ABOUT THIS EXERCISE -
Please, without the pictures, restate every entry exactly.

PROVIDED DATA: Begin

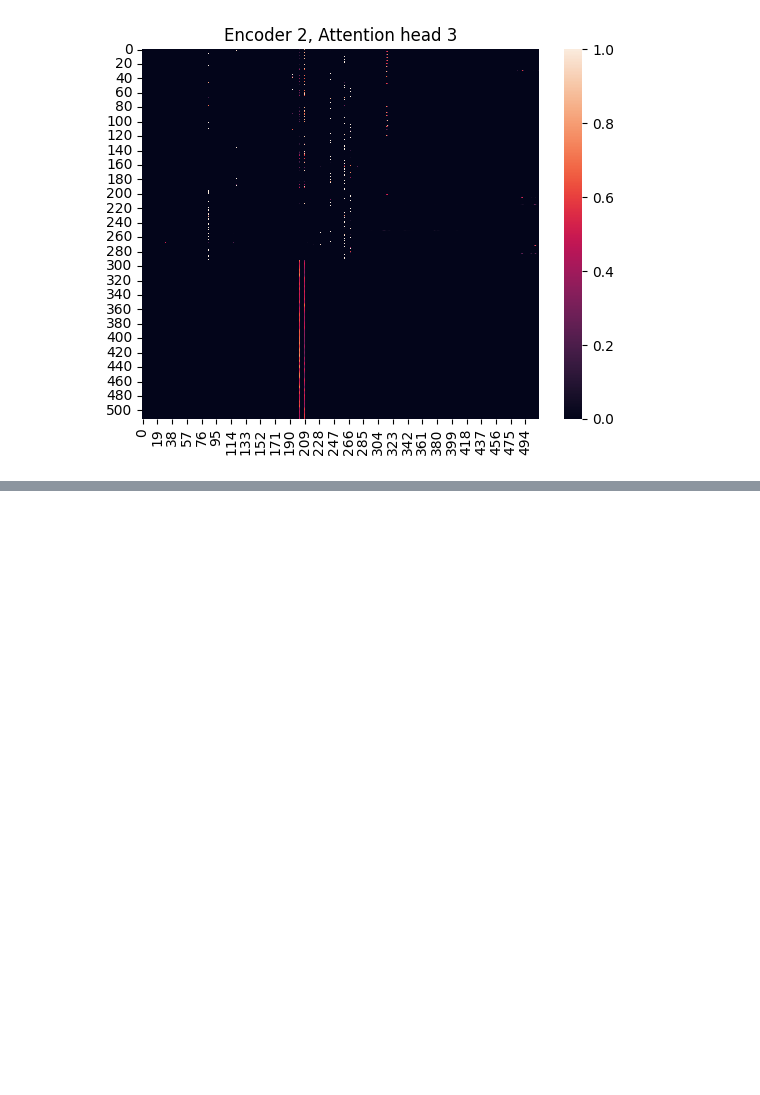
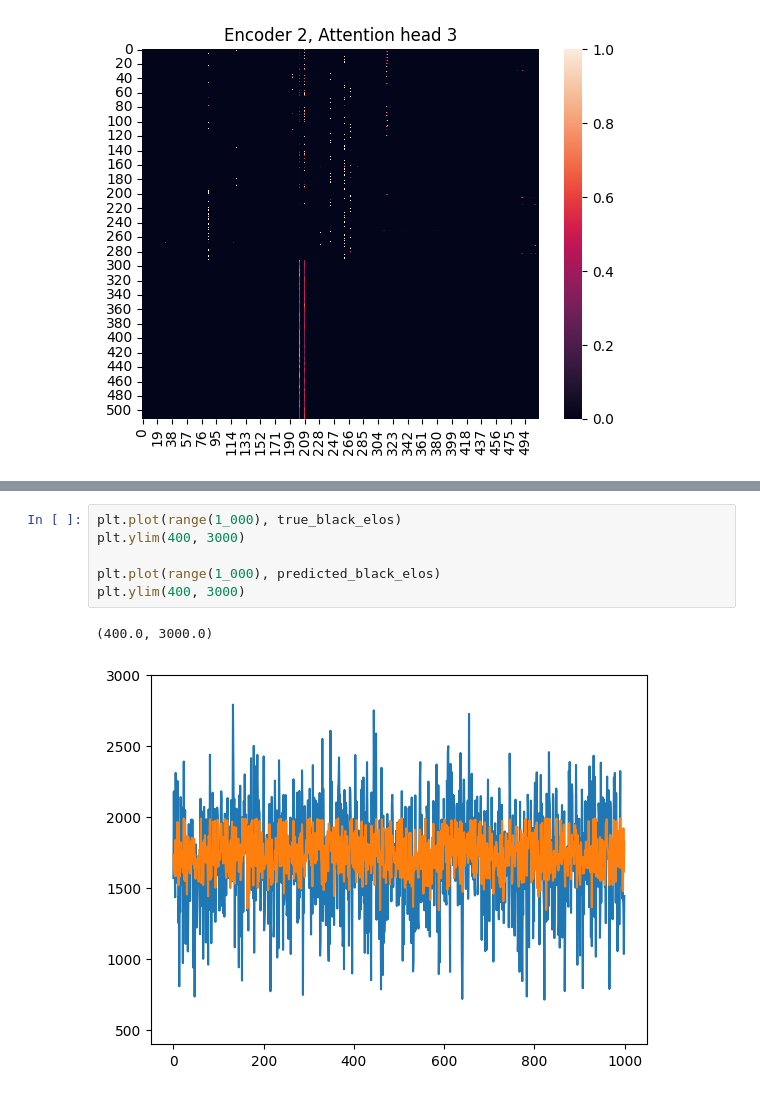
Before and after one commit to luizvalle/chessformer, a Jupyter notebook: notebooks/trained_models_analysis.ipynb, the cells around one changed output, grey strips where cells are left out. Saved outputs shown, nothing was run; the diff lists cells and outputs as text; blank space fills up the shorter version.

```diff
--- a/notebooks/trained_models_analysis.ipynb
+++ b/notebooks/trained_models_analysis.ipynb
@@ -268,0 +325,9 @@ for encoder_idx in range(0, 2):
+# %%
+plt.plot(range(1_000), true_black_elos)
+plt.ylim(400, 3000)
+
+plt.plot(range(1_000), predicted_black_elos)
+plt.ylim(400, 3000)
+# %% [output]
+(400.0, 3000.0)
+[figure, added]
```
Also changed, not shown: parts of 15 cells of this notebook.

PROVIDED DATA: End

ANSWER TO THE EXERCISE -
Before and after one commit to luizvalle/chessformer, a Jupyter notebook: notebooks/trained_models_analysis.ipynb, the cells around one changed output, grey strips where cells are left out. Saved outputs shown, nothing was run; the diff lists cells and outputs as text; blank space fills up the shorter version.

```diff
--- a/notebooks/trained_models_analysis.ipynb
+++ b/notebooks/trained_models_analysis.ipynb
@@ -268,0 +325,9 @@ for encoder_idx in range(0, 2):
+# %%
+plt.plot(range(1_000), true_black_elos)
+plt.ylim(400, 3000)
+
+plt.plot(range(1_000), predicted_black_elos)
+plt.ylim(400, 3000)
+# %% [output]
+(400.0, 3000.0)
+[figure, added]
```
Also changed, not shown: parts of 15 cells of this notebook.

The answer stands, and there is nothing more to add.